◆ Records shown:
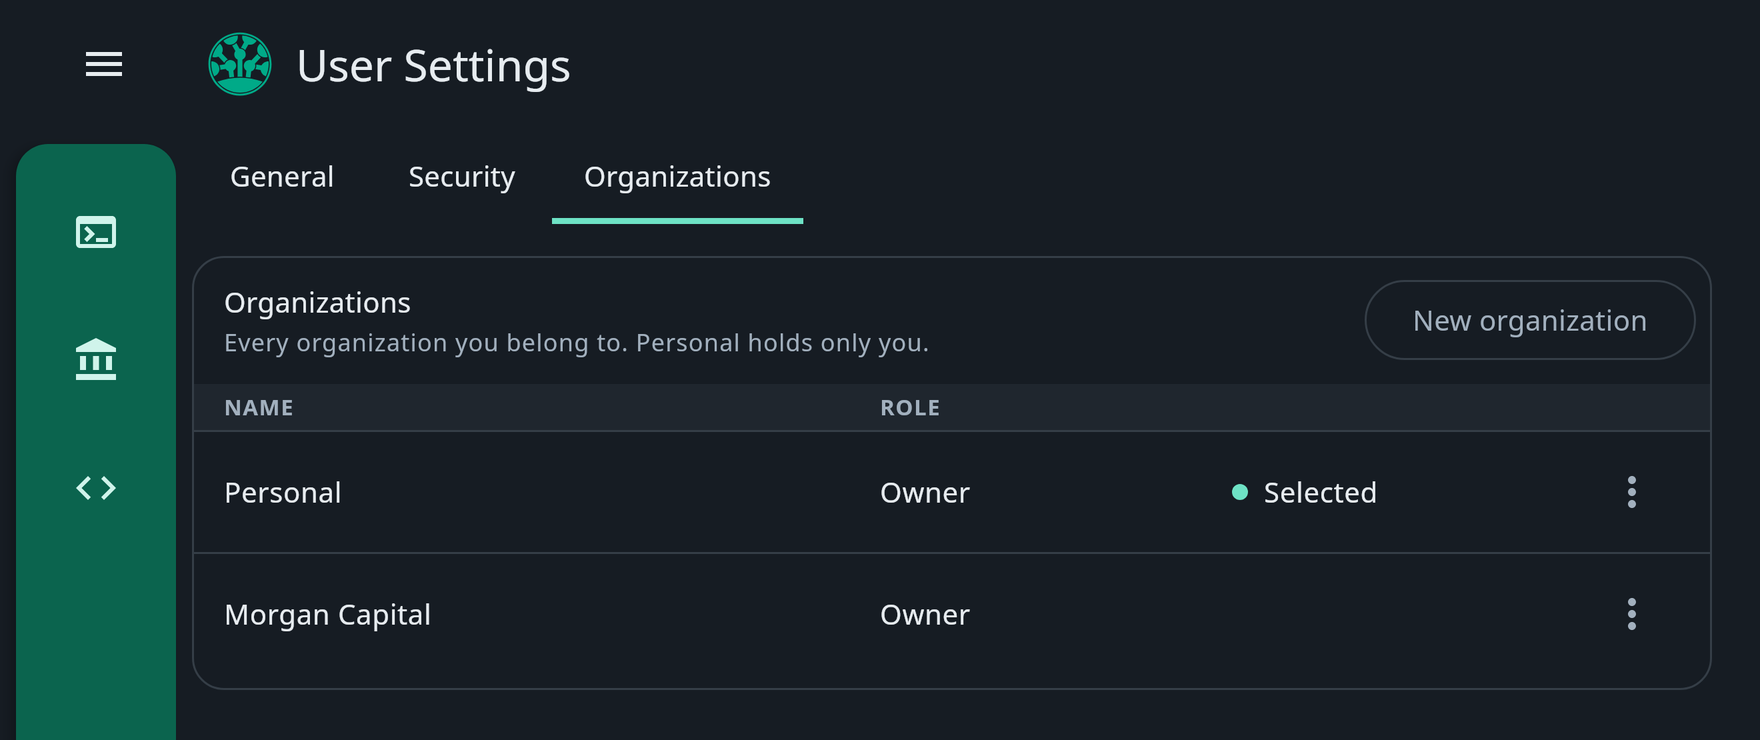
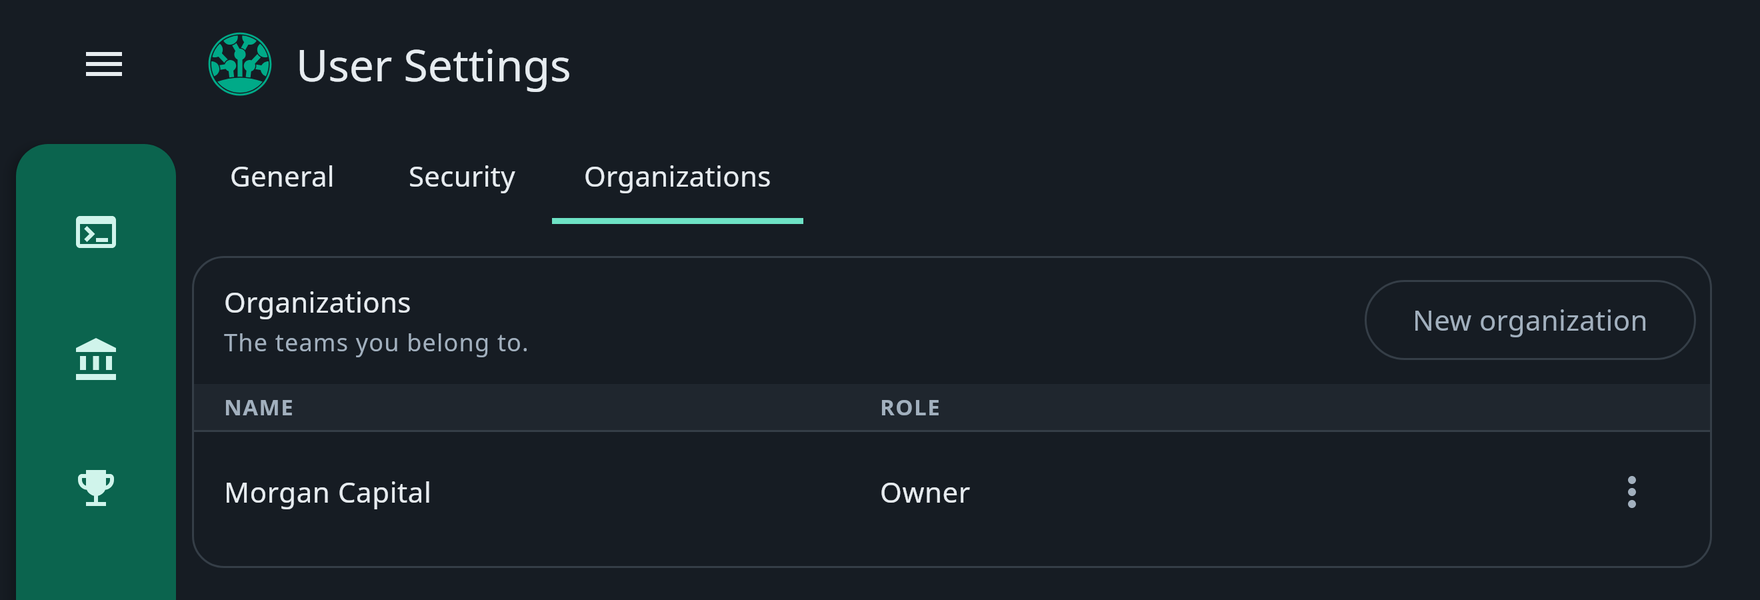
Refresh documentation from plurex 5fb26f5: a tenant is a user or an organisation
The docs now describe two kinds of tenant, you and the organisations you share with a team,
and never a personal organisation; the app stopped presenting one, so the Organizations list
and its screenshot follow. Every screenshot is recaptured upstream for the new sidebar.

diff --git a/scripts/sync-app-screenshots.py b/scripts/sync-app-screenshots.py
@@ -32,7 +32,7 @@ SHOTS = {
     "accounts/account/overview": None,
     "settings/general": (0, 0, 880, 310),
     "settings/security": (0, 0, 880, 660),
-    "settings/organizations": (0, 0, 880, 370),
+    "settings/organizations": (0, 0, 880, 300),
     "organization/overview": (0, 0, 1440, 320),
     "organization/members": (0, 0, 880, 330),
     "organization/member-access": (440, 153, 1000, 747),

diff --git a/refresh-log/2026-11-09-bc27a4c-5fb26f5.md b/refresh-log/2026-11-09-bc27a4c-5fb26f5.md
@@ -1,0 +1,31 @@
+# Refresh 2026-11-09: bc27a4c..5fb26f5
+
+- Mode: incremental, range `bc27a4cc6..5fb26f5` (2 commits).
+- Upstream: `git@github.com:Plurex/plurex.git`, `origin/main` = `5fb26f5`.
+- Spec: unchanged. 54 operations generated, 10 of them streams; no generated page changed.
+- Screenshots: every one recaptured upstream, because the sidebar gained Competitions. 11 copied images changed; each
+  crop checked by eye, and `settings/organizations` cropped tighter now that it lists only teams. 15 synced.
+  `competitions/overview` is new upstream and not copied.
+- Procedure: by hand from `AGENTS.md` and `agent_plans/automated_docs_bootstrap.md`.
+- Behaviour traced to the commit messages and the app's strings.
+
+## Topics
+
+### The personal organisation is no longer shown
+
+User Settings, Organizations lists only teams ("The teams you belong to."), the switcher keeps **Personal** and the
+organisations, and the Organization page with Personal selected says you are working on your own. This matches the
+docs' two kinds of tenant, a user and an organisation, written in the previous change.
+
+Pages: `platform/organisations` (the Organizations list and its screenshot's alt text).
+
+The switcher's accessible label is now "Working as". It is not shown on screen, so the docs do not name it.
+
+### Not documented
+
+Competitions: a placeholder in the sidebar saying paper trading competitions are coming soon. Left out until it is
+built; it shows in the sidebar of the screenshots.
+
+### Spec feedback closed
+
+The personal organisation item landed. No open items.

diff --git a/AGENTS.md b/AGENTS.md
@@ -63,6 +63,8 @@ record the disagreement as spec feedback for plurex instead of papering over it.
   them. A member's access uses the same editor as a key's: link to `platform/api-keys` instead of repeating it. The
   app's labels are American (**Organization**, **New organization**); bold them as the app spells them, and write
   "organisation" in prose.
+- There are two kinds of tenant: a user and an organisation. Never describe a user as having a personal or shadow
+  organisation. The switcher's **Personal** is you, working as yourself.
 
 ## Vocabulary
 
@@ -78,7 +80,7 @@ Use the public words:
 | A request type such as GetOrder | an **operation**; its alternatives (ById, ByClientOrderId) are **variants** |
 | Always-available operations | **always supported** |
 | Plurex's continuous data for a market | Plurex's **live feed** for the market |
-| The owner of accounts and API keys | the **tenant**, which is an **organisation** in the app (Personal or a team) |
+| The owner of accounts and API keys | the **tenant**: a user (you) or an **organisation** |
 | The real host a paper host simulates | the **model host** (`modelHostId`) |
 | A host market's limits | the market's **order rules** |
 | Paper funding events | **funding times** |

◆ Task prompt:
Set down only these lines, exactly: the line containing "market's **order rules** |" and each line after it, through the end of the listing.

◆ Response:
 | A host market's limits | the market's **order rules** |
 | Paper funding events | **funding times** |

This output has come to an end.